The required result is every line of the records that includes "from".
__________
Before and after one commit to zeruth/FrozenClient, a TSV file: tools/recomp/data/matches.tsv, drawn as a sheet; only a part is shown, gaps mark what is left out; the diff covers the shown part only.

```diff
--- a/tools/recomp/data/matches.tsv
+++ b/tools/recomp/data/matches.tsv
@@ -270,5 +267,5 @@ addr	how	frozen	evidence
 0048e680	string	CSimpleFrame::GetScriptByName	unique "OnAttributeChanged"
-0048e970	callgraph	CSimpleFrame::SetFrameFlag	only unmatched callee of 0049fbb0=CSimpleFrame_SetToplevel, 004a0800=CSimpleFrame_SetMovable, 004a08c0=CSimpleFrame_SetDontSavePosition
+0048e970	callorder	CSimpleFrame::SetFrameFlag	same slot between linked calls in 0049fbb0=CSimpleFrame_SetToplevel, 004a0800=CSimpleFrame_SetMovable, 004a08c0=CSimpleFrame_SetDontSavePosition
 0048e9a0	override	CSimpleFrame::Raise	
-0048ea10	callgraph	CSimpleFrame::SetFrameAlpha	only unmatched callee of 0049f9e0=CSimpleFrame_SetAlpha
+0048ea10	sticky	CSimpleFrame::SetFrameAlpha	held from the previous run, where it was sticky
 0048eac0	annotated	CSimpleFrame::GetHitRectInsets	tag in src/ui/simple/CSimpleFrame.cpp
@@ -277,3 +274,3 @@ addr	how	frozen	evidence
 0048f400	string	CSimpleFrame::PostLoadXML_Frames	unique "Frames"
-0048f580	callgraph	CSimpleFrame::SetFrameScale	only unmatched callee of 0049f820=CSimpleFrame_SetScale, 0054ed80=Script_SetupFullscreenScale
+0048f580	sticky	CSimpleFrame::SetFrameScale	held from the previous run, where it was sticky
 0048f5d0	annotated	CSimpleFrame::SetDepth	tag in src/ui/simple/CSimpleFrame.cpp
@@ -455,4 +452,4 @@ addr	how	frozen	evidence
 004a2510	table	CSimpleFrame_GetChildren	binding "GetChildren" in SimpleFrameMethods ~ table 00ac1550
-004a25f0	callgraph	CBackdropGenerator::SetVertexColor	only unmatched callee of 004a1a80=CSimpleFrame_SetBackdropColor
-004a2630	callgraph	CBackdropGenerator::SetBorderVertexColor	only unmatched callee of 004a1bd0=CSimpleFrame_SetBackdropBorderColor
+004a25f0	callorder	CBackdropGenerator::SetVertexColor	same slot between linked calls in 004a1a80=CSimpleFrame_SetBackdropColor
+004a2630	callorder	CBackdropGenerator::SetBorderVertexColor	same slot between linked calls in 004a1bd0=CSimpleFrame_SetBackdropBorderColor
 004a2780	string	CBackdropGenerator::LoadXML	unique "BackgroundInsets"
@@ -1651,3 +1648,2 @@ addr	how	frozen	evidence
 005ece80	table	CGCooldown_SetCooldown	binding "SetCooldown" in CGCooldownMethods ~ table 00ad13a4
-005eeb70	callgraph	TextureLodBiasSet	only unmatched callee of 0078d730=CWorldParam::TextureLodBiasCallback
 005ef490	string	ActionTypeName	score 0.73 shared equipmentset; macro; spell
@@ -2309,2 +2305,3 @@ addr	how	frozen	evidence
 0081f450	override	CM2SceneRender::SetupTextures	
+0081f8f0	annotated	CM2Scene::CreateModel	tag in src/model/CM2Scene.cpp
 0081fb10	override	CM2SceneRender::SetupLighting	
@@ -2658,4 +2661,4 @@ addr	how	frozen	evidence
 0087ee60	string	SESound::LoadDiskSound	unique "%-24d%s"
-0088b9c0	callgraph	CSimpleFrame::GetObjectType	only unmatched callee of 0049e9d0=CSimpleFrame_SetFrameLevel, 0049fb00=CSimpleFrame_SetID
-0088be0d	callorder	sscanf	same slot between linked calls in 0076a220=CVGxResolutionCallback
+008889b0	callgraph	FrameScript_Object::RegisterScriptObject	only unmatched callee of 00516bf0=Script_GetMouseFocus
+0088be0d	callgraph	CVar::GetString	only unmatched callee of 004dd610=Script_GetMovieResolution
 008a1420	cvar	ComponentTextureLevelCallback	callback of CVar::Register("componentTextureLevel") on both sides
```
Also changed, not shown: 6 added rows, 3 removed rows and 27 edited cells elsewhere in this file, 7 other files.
__________
_Solution below_.
+0048ea10	sticky	CSimpleFrame::SetFrameAlpha	held from the previous run, where it was sticky
+0048f580	sticky	CSimpleFrame::SetFrameScale	held from the previous run, where it was sticky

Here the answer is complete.